#### [Work to complete]
How many of the lines in the material underneath include the string "selectedModule"? State the number only.
+---+
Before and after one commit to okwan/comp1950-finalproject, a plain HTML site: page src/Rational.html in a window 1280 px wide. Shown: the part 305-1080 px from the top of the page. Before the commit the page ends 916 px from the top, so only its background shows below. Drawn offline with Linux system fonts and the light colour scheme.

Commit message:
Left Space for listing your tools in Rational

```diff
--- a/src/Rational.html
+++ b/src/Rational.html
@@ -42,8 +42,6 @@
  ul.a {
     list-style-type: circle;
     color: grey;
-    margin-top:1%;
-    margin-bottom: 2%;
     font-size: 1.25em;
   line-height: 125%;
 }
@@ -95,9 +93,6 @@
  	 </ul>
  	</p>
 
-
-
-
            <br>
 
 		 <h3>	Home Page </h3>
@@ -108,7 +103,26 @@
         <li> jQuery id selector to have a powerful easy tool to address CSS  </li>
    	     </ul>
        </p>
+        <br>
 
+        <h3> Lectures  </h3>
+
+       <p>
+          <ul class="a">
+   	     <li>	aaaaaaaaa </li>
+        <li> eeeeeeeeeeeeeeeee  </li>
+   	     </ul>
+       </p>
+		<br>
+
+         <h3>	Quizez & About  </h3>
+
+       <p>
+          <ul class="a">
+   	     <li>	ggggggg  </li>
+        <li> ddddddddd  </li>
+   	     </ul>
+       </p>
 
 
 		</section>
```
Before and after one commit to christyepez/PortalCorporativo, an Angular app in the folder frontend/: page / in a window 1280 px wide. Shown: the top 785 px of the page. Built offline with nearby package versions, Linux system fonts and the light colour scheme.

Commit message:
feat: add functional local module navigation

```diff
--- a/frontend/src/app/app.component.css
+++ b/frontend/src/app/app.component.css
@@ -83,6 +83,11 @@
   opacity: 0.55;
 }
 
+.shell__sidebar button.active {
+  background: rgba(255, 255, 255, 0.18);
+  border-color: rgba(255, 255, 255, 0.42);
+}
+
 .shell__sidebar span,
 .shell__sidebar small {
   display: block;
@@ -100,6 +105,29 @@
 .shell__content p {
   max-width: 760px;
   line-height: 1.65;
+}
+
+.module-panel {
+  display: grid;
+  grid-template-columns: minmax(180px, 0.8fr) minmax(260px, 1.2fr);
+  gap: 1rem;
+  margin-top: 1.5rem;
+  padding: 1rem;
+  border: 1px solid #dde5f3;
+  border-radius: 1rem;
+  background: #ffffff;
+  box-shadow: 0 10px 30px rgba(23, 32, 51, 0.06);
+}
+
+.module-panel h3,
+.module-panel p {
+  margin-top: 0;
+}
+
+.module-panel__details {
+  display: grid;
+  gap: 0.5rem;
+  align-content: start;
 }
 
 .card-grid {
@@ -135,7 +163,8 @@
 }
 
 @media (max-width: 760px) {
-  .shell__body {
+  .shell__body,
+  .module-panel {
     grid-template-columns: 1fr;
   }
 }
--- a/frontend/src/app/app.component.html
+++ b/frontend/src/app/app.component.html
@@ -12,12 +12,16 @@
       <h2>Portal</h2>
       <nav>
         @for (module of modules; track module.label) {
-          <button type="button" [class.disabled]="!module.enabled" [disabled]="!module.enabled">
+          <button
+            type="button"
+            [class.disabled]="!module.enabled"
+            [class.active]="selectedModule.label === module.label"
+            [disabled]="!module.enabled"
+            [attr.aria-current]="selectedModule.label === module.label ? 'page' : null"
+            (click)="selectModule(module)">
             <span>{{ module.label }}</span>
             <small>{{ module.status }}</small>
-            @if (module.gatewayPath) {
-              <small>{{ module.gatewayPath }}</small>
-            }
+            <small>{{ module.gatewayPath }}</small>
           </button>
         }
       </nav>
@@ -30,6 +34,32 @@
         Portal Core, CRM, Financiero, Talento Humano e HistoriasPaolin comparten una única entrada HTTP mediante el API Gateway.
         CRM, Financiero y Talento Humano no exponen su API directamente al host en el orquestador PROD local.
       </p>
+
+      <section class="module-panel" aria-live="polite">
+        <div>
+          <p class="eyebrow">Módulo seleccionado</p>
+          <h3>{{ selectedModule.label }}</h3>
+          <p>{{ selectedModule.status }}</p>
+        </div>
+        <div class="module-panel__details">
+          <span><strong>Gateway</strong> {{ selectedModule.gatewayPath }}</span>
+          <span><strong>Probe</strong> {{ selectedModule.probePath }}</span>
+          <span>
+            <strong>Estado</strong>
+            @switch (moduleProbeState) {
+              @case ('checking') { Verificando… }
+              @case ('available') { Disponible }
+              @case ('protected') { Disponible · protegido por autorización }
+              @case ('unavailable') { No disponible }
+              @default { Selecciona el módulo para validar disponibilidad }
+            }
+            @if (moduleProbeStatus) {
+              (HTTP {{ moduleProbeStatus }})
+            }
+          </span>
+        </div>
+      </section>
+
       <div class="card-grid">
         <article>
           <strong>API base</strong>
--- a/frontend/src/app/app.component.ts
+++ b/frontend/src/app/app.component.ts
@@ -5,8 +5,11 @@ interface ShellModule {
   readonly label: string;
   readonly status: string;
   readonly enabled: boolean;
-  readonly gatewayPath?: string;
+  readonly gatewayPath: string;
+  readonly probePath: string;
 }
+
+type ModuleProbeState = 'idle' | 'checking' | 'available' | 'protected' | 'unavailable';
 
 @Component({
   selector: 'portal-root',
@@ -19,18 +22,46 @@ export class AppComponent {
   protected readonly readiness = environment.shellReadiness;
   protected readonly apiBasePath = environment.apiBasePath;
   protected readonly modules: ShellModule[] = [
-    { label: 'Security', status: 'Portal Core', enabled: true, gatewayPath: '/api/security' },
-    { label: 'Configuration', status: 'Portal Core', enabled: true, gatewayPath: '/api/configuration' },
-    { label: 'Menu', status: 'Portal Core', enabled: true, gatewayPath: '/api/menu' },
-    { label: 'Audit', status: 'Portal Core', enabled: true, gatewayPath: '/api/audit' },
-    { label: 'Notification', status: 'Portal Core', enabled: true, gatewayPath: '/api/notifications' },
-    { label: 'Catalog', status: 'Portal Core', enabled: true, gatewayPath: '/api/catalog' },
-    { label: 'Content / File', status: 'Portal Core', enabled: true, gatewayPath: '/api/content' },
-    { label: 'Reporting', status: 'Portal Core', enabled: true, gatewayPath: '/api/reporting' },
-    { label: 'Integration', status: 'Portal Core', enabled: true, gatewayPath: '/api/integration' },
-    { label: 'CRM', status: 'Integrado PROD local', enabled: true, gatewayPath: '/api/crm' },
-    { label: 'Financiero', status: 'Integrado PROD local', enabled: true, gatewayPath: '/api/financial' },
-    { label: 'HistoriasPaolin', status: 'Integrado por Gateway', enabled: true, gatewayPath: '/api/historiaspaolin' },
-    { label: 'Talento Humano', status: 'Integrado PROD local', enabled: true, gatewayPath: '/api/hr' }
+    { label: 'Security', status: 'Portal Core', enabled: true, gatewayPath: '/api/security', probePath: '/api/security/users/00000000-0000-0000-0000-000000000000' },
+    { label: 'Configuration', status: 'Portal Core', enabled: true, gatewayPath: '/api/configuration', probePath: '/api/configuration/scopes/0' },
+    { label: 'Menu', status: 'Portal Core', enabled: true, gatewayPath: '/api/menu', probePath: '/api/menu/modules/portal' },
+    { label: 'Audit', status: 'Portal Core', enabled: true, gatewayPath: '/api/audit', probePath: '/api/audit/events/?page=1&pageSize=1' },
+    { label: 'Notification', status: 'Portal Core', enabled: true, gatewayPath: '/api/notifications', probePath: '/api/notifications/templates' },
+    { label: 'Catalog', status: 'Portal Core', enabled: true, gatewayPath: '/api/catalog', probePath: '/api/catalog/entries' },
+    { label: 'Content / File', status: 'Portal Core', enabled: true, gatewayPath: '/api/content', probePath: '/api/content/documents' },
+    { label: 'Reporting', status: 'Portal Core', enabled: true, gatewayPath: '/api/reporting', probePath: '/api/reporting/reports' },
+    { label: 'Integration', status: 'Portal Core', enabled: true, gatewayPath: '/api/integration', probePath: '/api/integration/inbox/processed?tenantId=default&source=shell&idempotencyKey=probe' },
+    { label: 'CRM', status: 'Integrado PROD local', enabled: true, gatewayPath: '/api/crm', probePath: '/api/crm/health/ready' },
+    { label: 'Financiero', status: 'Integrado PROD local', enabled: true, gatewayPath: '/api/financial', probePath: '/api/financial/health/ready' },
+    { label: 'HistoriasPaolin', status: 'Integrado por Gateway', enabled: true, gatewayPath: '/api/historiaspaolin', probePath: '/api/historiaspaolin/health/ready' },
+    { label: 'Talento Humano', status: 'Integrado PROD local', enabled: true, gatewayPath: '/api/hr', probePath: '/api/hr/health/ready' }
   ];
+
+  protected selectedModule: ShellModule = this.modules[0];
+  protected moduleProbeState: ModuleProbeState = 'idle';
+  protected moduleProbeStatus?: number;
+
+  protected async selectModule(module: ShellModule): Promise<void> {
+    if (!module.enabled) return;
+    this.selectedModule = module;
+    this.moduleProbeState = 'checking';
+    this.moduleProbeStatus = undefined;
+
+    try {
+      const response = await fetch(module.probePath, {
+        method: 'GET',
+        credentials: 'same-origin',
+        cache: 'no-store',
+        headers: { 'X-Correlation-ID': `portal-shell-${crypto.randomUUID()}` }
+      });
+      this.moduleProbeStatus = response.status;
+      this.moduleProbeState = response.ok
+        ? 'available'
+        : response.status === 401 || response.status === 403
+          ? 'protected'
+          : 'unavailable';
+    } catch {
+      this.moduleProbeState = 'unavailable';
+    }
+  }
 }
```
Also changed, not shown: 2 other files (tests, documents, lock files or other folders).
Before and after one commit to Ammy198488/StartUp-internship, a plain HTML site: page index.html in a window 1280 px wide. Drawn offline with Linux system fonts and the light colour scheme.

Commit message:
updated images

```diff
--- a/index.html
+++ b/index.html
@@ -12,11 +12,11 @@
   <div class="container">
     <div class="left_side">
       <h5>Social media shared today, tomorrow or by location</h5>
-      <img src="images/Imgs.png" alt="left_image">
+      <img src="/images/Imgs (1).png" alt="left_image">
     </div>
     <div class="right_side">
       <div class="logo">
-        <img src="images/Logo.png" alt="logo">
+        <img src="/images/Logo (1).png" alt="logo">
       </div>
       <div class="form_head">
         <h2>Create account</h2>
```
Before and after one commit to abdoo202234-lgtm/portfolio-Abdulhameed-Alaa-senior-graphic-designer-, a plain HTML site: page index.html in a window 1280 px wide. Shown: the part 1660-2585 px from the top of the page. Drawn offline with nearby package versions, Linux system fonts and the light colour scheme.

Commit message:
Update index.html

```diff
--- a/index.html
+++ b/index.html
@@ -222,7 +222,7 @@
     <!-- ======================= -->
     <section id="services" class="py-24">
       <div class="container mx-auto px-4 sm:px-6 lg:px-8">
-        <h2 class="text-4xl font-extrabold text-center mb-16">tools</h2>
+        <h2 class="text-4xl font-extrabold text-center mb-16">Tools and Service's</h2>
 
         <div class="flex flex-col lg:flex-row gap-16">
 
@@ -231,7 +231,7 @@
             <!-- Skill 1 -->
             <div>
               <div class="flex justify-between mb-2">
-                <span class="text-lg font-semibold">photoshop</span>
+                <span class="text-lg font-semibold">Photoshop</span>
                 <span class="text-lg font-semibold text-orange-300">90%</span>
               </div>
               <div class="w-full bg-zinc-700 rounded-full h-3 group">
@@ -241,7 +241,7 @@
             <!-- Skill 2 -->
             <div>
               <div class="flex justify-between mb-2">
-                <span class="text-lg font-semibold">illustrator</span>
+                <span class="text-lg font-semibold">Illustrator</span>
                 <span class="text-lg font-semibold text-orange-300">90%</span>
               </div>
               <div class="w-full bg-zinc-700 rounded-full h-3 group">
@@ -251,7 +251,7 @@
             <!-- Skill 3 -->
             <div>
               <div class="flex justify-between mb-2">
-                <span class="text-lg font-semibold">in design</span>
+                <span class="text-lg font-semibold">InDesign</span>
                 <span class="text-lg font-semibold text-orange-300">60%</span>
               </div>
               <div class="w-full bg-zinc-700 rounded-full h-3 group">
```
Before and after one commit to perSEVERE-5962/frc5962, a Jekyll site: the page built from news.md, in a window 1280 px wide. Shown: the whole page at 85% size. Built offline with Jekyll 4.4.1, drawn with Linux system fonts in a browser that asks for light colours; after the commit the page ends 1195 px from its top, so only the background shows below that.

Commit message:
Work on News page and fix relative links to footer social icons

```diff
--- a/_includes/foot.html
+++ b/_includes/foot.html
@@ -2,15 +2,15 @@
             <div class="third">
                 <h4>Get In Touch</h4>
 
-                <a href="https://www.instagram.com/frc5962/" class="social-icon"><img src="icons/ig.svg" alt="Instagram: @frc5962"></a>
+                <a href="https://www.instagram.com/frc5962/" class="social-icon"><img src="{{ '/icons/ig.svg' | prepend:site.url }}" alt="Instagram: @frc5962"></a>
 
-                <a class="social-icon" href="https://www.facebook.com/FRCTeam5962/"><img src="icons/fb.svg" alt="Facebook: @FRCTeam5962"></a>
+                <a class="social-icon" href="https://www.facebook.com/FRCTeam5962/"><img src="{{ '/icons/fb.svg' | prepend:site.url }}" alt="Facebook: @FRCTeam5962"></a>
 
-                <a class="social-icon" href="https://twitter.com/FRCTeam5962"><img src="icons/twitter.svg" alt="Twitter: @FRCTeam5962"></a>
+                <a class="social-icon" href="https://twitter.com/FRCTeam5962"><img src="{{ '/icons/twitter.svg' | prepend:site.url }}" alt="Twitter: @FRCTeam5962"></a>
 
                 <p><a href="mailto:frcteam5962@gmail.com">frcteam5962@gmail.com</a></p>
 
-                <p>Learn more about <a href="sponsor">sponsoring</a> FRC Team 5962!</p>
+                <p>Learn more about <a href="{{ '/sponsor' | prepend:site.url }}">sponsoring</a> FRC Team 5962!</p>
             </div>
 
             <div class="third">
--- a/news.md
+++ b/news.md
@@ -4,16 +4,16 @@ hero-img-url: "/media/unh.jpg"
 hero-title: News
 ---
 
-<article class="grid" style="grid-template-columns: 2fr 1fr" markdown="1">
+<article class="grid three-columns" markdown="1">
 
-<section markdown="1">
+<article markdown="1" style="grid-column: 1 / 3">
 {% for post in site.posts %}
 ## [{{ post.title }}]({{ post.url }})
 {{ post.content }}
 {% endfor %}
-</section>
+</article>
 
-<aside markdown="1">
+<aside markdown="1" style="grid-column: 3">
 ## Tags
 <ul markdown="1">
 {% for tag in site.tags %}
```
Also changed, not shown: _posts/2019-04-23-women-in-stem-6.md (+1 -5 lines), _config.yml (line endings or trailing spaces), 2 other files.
+---+
#### [Task result]
8